|I think the colour 'Palette' here is beautiful. (It would be a good design focus for spinning a Yarn).|
In true 'Lucy In The Sky' fashion I find a recipe and make it my own depending on what is available in my store cupboards. This is the recipe I devised based on the 'Blackcurrant Swirl Cheesecake' recipe from my
'Five Recipes to Make with Fresh Blackcurrants' post yesterday.
Blackcurrant Marbled Cheesecake
For the Base
300g of crushed Chocolate Digestive Biscuits
125g of melted butter
(If you have never used Chocolate Digestives for a biscuit base before Oooo, give it a try!)
For the Cheesecake Mix
450g of Curd Cheese (Lower in fat than cream cheese, see who says I am not health conscious!)
1tsp of Vanilla Essence
2 Beaten eggs
2 tbls of Natural Yogurt
For the Blackcurrant Puree
400g of Blackcurrants
100g of Sugar
First make the Blackcurrant Puree.
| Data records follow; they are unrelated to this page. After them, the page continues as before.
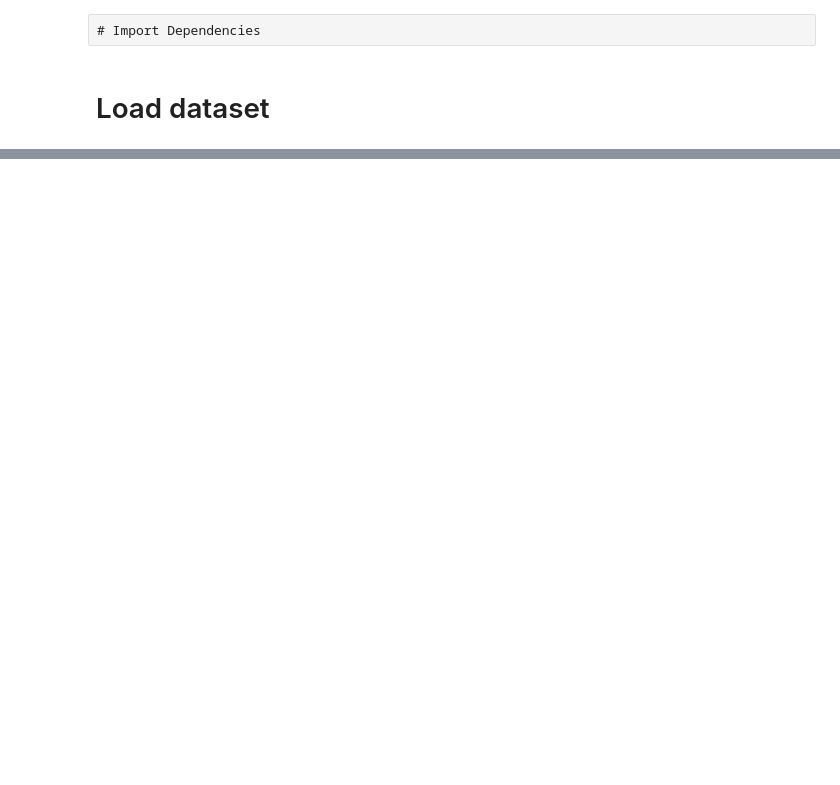
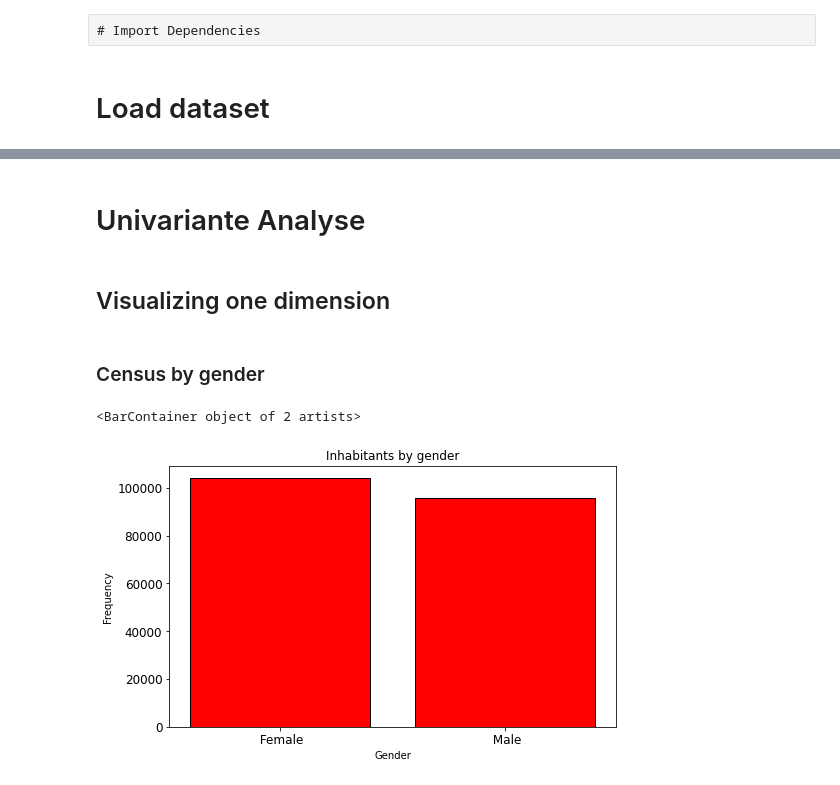
Before and after one commit to FlorianMold/fh-data-science, a Jupyter notebook: census-income.ipynb, the cells around one changed output, grey strips where cells are left out. Cells and saved outputs as stored; diff of their text form; code cells hidden in the pictures; blank space fills up the shorter version.

```diff
--- a/census-income.ipynb
+++ b/census-income.ipynb
@@ -25,0 +108,23 @@ census_income.head()
+# %% [markdown]
+# Univariante Analyse
+# %% [markdown]
+## Visualizing one dimension
+# %% [markdown]
+### Census by gender
+# %%
+fig = plt.figure(figsize=(8, 5))
+fig.subplots_adjust(top=0.85, wspace=0.3)
+
+ax = fig.add_subplot(1, 1, 1)
+ax.set_title("Inhabitants by gender")
+ax.set_xlabel('Gender')
+ax.set_ylabel('Frequency')
+
+empSex = census_income['sex'].value_counts()
+empSex = (list(empSex.index), list(empSex.values))
+
+ax.tick_params(axis='both', which='major', labelsize=12)
+ax.bar(empSex[0], empSex[1], color='red', edgecolor='black', linewidth=1)
+# %% [output]
+<BarContainer object of 2 artists>
+[figure, added]
```
Also changed, not shown: parts of 29 cells of this notebook, 3 other files.
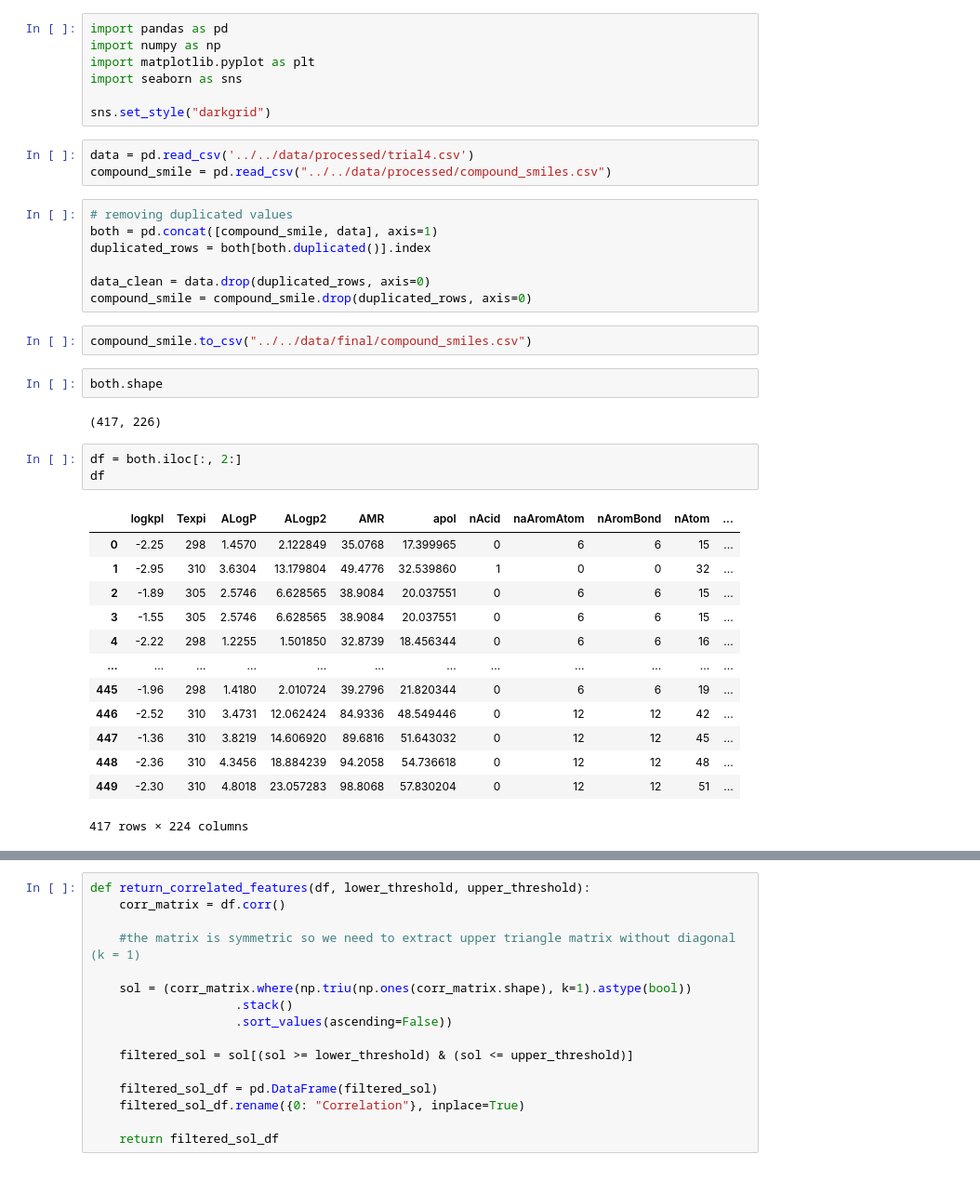
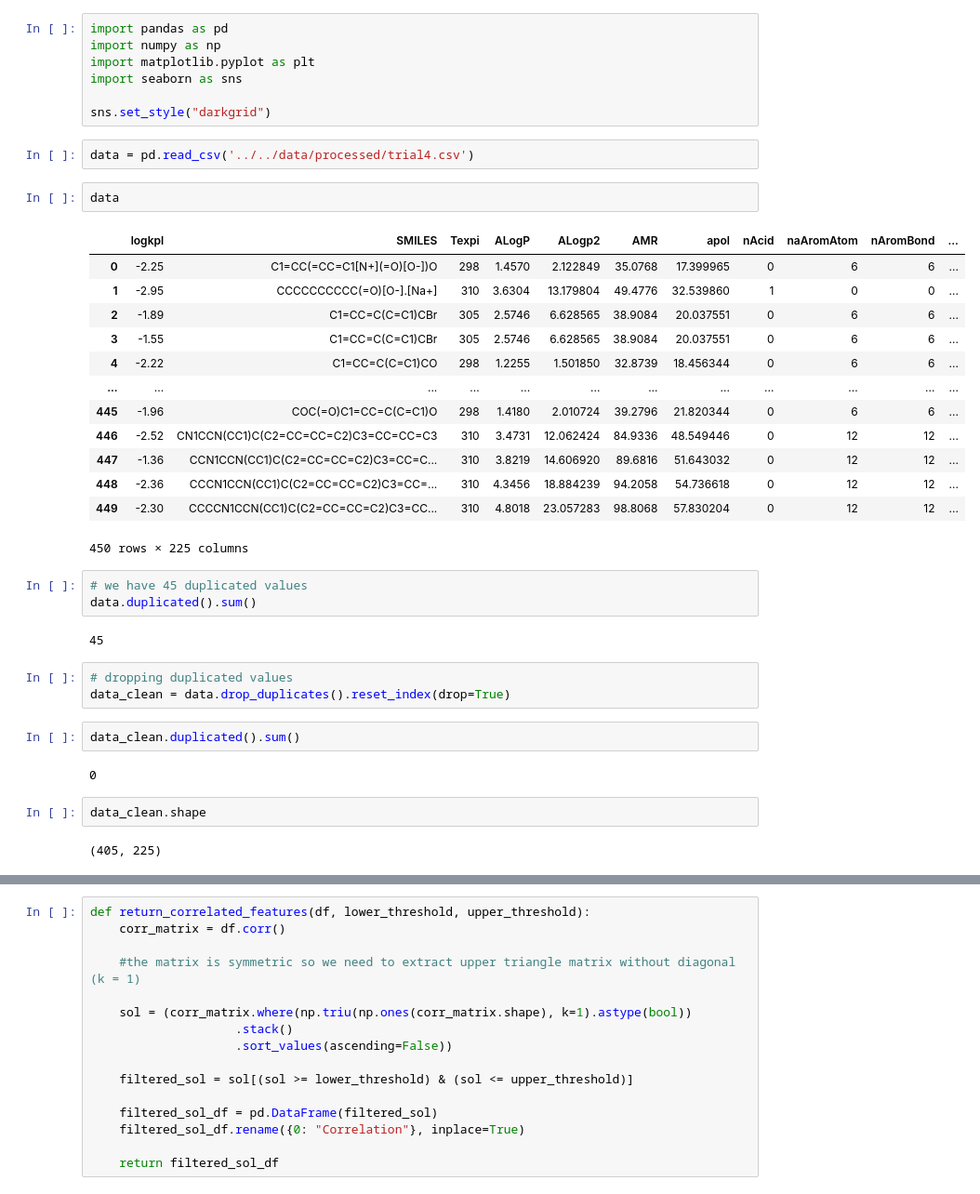
Before and after one commit to AhmadHammad21/Skin-Permeation, a Jupyter notebook: notebooks/trials/Descriptive Analysis.ipynb, the cells around one changed output, grey strips where cells are left out. Shown at 93% size. Saved outputs shown, nothing was run; the diff lists cells and outputs as text.

```diff
--- a/notebooks/trials/Descriptive Analysis.ipynb
+++ b/notebooks/trials/Descriptive Analysis.ipynb
@@ -7,34 +7,35 @@ import seaborn as sns
 sns.set_style("darkgrid")
 # %%
 data = pd.read_csv('../../data/processed/trial4.csv')
-compound_smile = pd.read_csv("../../data/processed/compound_smiles.csv")
-# %%
-# removing duplicated values
-both = pd.concat([compound_smile, data], axis=1)
-duplicated_rows = both[both.duplicated()].index
-
-data_clean = data.drop(duplicated_rows, axis=0)
-compound_smile = compound_smile.drop(duplicated_rows, axis=0)
-# %%
-compound_smile.to_csv("../../data/final/compound_smiles.csv")
+# %%
+data
+# %% [output]
+|  | logkpl | SMILES | Texpi | ALogP | ALogp2 | AMR | apol | nAcid | naAromAtom | nAromBond | ... |
+| 0 | -2.25 | C1=CC(=CC=C1[N+](=O)[O-])O | 298 | 1.4570 | 2.122849 | 35.0768 | 17.399965 | 0 | 6 | 6 | ... |
+| 1 | -2.95 | CCCCCCCCCC(=O)[O-].[Na+] | 310 | 3.6304 | 13.179804 | 49.4776 | 32.539860 | 1 | 0 | 0 | ... |
+| 2 | -1.89 | C1=CC=C(C=C1)CBr | 305 | 2.5746 | 6.628565 | 38.9084 | 20.037551 | 0 | 6 | 6 | ... |
+| 3 | -1.55 | C1=CC=C(C=C1)CBr | 305 | 2.5746 | 6.628565 | 38.9084 | 20.037551 | 0 | 6 | 6 | ... |
+| 4 | -2.22 | C1=CC=C(C=C1)CO | 298 | 1.2255 | 1.501850 | 32.8739 | 18.456344 | 0 | 6 | 6 | ... |
+| ... | ... | ... | ... | ... | ... | ... | ... | ... | ... | ... | ... |
+| 445 | -1.96 | COC(=O)C1=CC=C(C=C1)O | 298 | 1.4180 | 2.010724 | 39.2796 | 21.820344 | 0 | 6 | 6 | ... |
+| 446 | -2.52 | CN1CCN(CC1)C(C2=CC=CC=C2)C3=CC=CC=C3 | 310 | 3.4731 | 12.062424 | 84.9336 | 48.549446 | 0 | 12 | 12 | ... |
+| 447 | -1.36 | CCN1CCN(CC1)C(C2=CC=CC=C2)C3=CC=C... | 310 | 3.8219 | 14.606920 | 89.6816 | 51.643032 | 0 | 12 | 12 | ... |
+| 448 | -2.36 | CCCN1CCN(CC1)C(C2=CC=CC=C2)C3=CC=... | 310 | 4.3456 | 18.884239 | 94.2058 | 54.736618 | 0 | 12 | 12 | ... |
+| 449 | -2.30 | CCCCN1CCN(CC1)C(C2=CC=CC=C2)C3=CC... | 310 | 4.8018 | 23.057283 | 98.8068 | 57.830204 | 0 | 12 | 12 | ... |
+450 rows × 225 columns
+# %%
+# we have 45 duplicated values
+data.duplicated().sum()
+# %% [output]
+45
+# %%
+# dropping duplicated values
+data_clean = data.drop_duplicates().reset_index(drop=True)
+# %%
+data_clean.duplicated().sum()
+# %% [output]
+0
 # %%
-both.shape
+data_clean.shape
 # %% [output]
-(417, 226)
+(405, 225)
-# %%
-df = both.iloc[:, 2:]
-df
-# %% [output]
-|  | logkpl | Texpi | ALogP | ALogp2 | AMR | apol | nAcid | naAromAtom | nAromBond | nAtom | ... |
-| 0 | -2.25 | 298 | 1.4570 | 2.122849 | 35.0768 | 17.399965 | 0 | 6 | 6 | 15 | ... |
-| 1 | -2.95 | 310 | 3.6304 | 13.179804 | 49.4776 | 32.539860 | 1 | 0 | 0 | 32 | ... |
-| 2 | -1.89 | 305 | 2.5746 | 6.628565 | 38.9084 | 20.037551 | 0 | 6 | 6 | 15 | ... |
-| 3 | -1.55 | 305 | 2.5746 | 6.628565 | 38.9084 | 20.037551 | 0 | 6 | 6 | 15 | ... |
-| 4 | -2.22 | 298 | 1.2255 | 1.501850 | 32.8739 | 18.456344 | 0 | 6 | 6 | 16 | ... |
-| ... | ... | ... | ... | ... | ... | ... | ... | ... | ... | ... | ... |
-| 445 | -1.96 | 298 | 1.4180 | 2.010724 | 39.2796 | 21.820344 | 0 | 6 | 6 | 19 | ... |
-| 446 | -2.52 | 310 | 3.4731 | 12.062424 | 84.9336 | 48.549446 | 0 | 12 | 12 | 42 | ... |
-| 447 | -1.36 | 310 | 3.8219 | 14.606920 | 89.6816 | 51.643032 | 0 | 12 | 12 | 45 | ... |
-| 448 | -2.36 | 310 | 4.3456 | 18.884239 | 94.2058 | 54.736618 | 0 | 12 | 12 | 48 | ... |
-| 449 | -2.30 | 310 | 4.8018 | 23.057283 | 98.8068 | 57.830204 | 0 | 12 | 12 | 51 | ... |
-417 rows × 224 columns
```
Also changed, not shown: parts of 8 cells of this notebook, 6 other files.
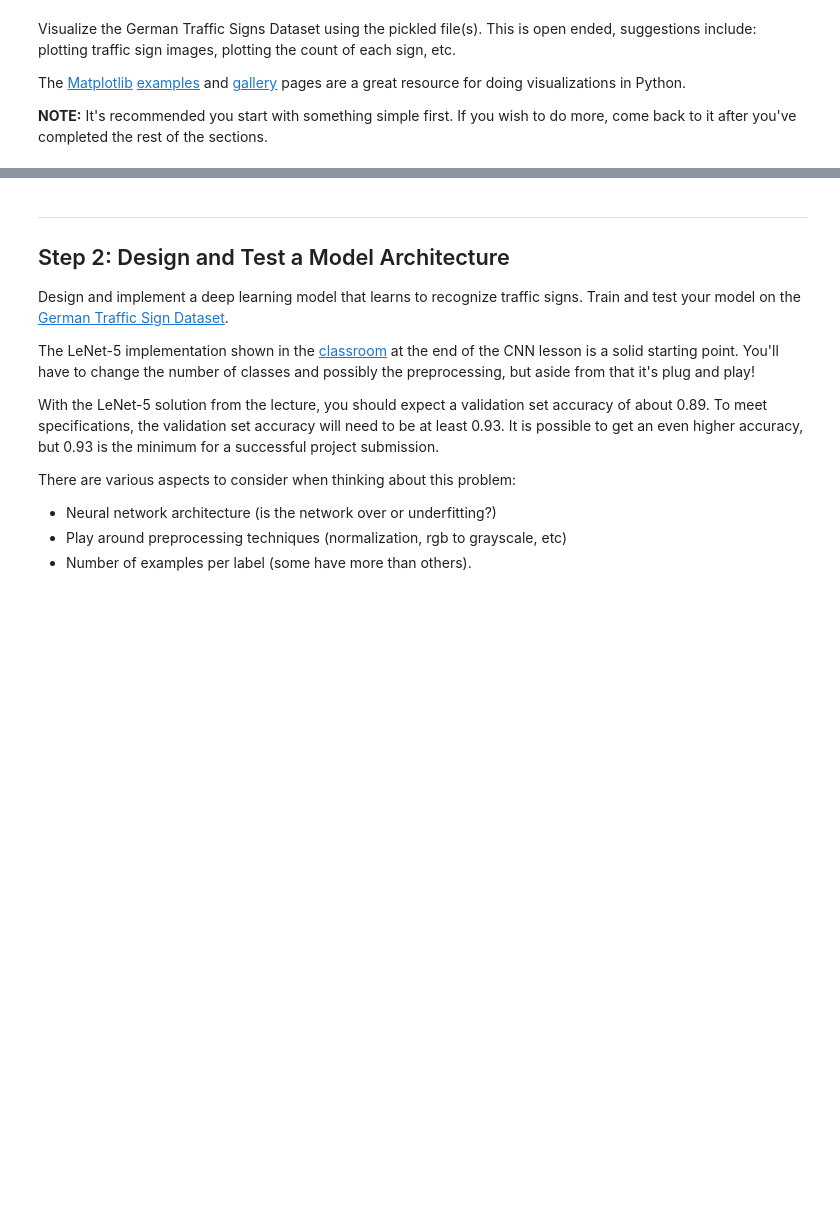
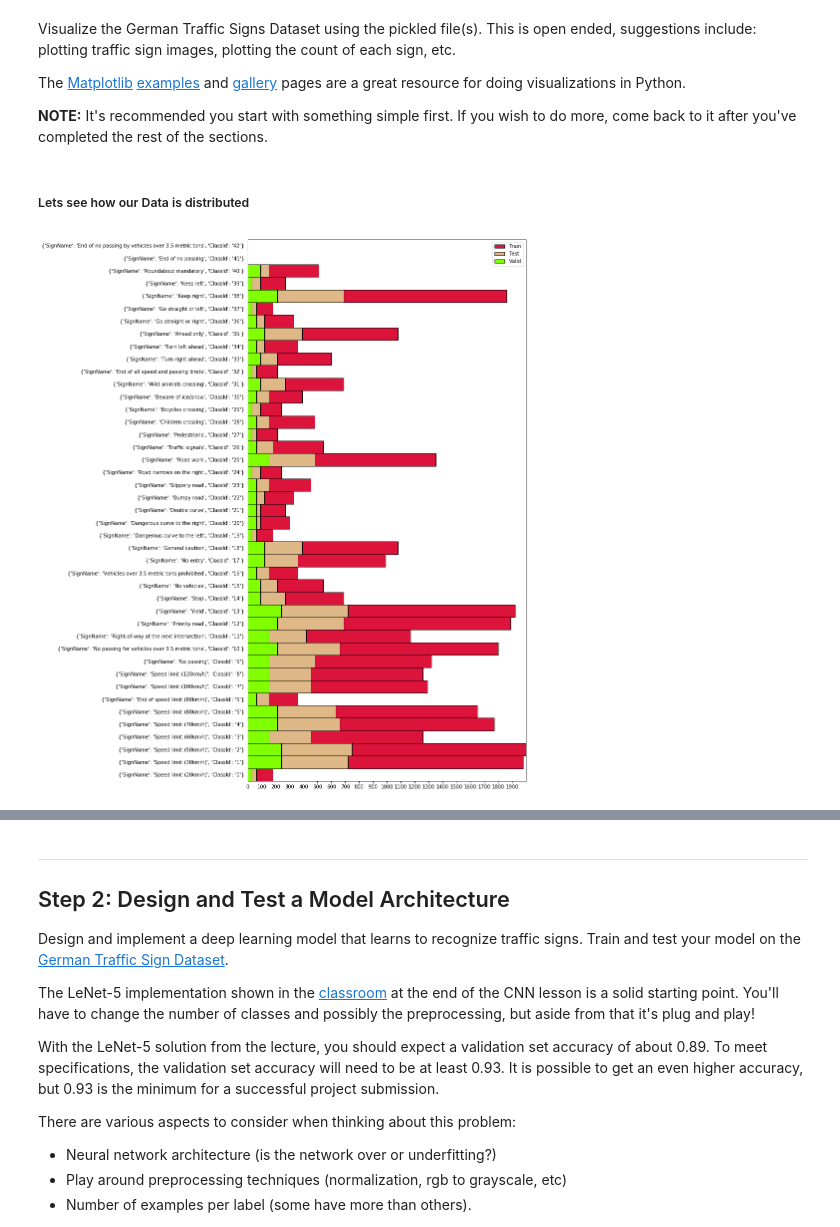
Before and after one commit to simonmijares/CarNDT1P2, a Jupyter notebook: Traffic_Sign_Classifier.ipynb, the cells around one changed output, grey strips where cells are left out. Drawn from its saved outputs; the diff is of its cells as text; code cells hidden in the pictures; blank space fills up the shorter version.

```diff
--- a/Traffic_Sign_Classifier.ipynb
+++ b/Traffic_Sign_Classifier.ipynb
@@ -87,3 +99,66 @@ Visualize the German Traffic Signs Dataset using the pickled file(s). This is op
 The [Matplotlib](http://matplotlib.org/) [examples](http://matplotlib.org/examples/index.html) and [gallery](http://matplotlib.org/gallery.html) pages are a great resource for doing visualizations in Python.
 
 **NOTE:** It's recommended you start with something simple first. If you wish to do more, come back to it after you've completed the rest of the sections.
+# %% [markdown]
+##### Lets see how our Data is distributed
+# %%
+# 3rd Code Cell
+import numpy as np
+import pylab as P
+import matplotlib.pyplot as plt
+import csv
+
+def csv_dict_list(variables_file):
+
+    # Open variable-based csv, iterate over the rows and map values
+    # to a list of dictionaries containing key/value pairs
+    reader = csv.DictReader(open(variables_file, 'r'))
+    dict_list = []
+    for line in reader:
+        dict_list.append(line)
+    return dict_list
+
+# Load the list of signals names and selected numeric code
+file_to_read = 'signnames.csv'
+signtext = csv_dict_list(file_to_read)
+
+
+#
+# The hist() function now has a lot more options
+#
+
+# histogram has the ability to plot multiple data in parallel ...
+# Note the new color kwarg, used to override the default, which
+# uses the line color cycle.
+#
+x0 = y_train
+x1 = y_test
+x2 = y_valid
+width = 10
+height = 20
+fig1, ax1 = plt.subplots(figsize=(width, height))
+#fig1(figsize=(width, height))
+P.ylim(0, 43)
+P.xlim(0, 2000)
+plt.yticks(np.arange(0.5, 43.5, 1.0))
+plt.xticks(np.arange(0, 2000, 100))
+ax1.set_yticklabels(signtext)
+# Pad margins so that markers don't get clipped by the axes
+plt.margins(0.2)
+
+# create a new data-set
+
+n, bins, patches = P.hist(x0, bins=range(n_classes) ,ec='black', histtype='bar',
+                            color=['crimson'],
+                            label=['Train'], orientation='horizontal')
+n, bins, patches = P.hist(x1, bins=range(n_classes) ,ec='black', histtype='bar',
+                            color=['burlywood'],
+                            label=['Test'], orientation='horizontal')
+n, bins, patches = P.hist(x2, bins=range(n_classes) ,ec='black', histtype='bar',
+                            color=['chartreuse'],
+                            label=['Valid'], orientation='horizontal')
+ax1.yaxis.set_ticks_position('none')
+P.legend()
+P.show()
+# %% [output]
+[figure, added]
```
Also changed, not shown: parts of 22 cells of this notebook, 6 other files.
Place the blackcurrants in a saucepan and simmer gently until they are all soft and broken down. Rub them through a metal sieve. This is easier when they have cooled. Stir in the sugar.
For the base mix the crushed Chocolate Digestives with the melted butter and press in to an 8 inch Flan dish. Put it into the fridge to cool.
For the Cheescake, mix the Curd Cheese, Natural Yogurt, Sugar, Eggs and Vanilla Essence.
Place the Cheesecake mix on top of the flan base. Drizzle the Blackcurrant Puree over the top and use a skewer to swirl a 'Marbled' effect.
Bake the Cheesecake in the oven on Gas mark 1, (140C, 270F) for 1 hour.
Does this count as one of my five pieces of fresh fruit and vegetables a day? Bring on the Blackcurrants.
Thank you for all your lovely comments yesterday, I feel like I am having my own
'Blackcurrant - Food Festival' in celebration of these little Black Juicy Gems. You can read more about the Blackcurrant here at:
The Blackcurrant Foundation. Blackcurrants have climbed the ranks in scientific studies to earn the title of 'The Number One Super food'. They contain three times more Vitamin C than an Orange and are extremely rich in disease fighting antioxidants. They have health benefits for Cardiovascular, Aging and Brain function, Eyes and Vision, Asthma and Urinary Tract health to name but a few. They have been grown and used by herbalists in the UK since The Middle Ages. The British Isles produces 13,000 tonnes each year. I think they need to be re-named, 'The Wonder Berry'.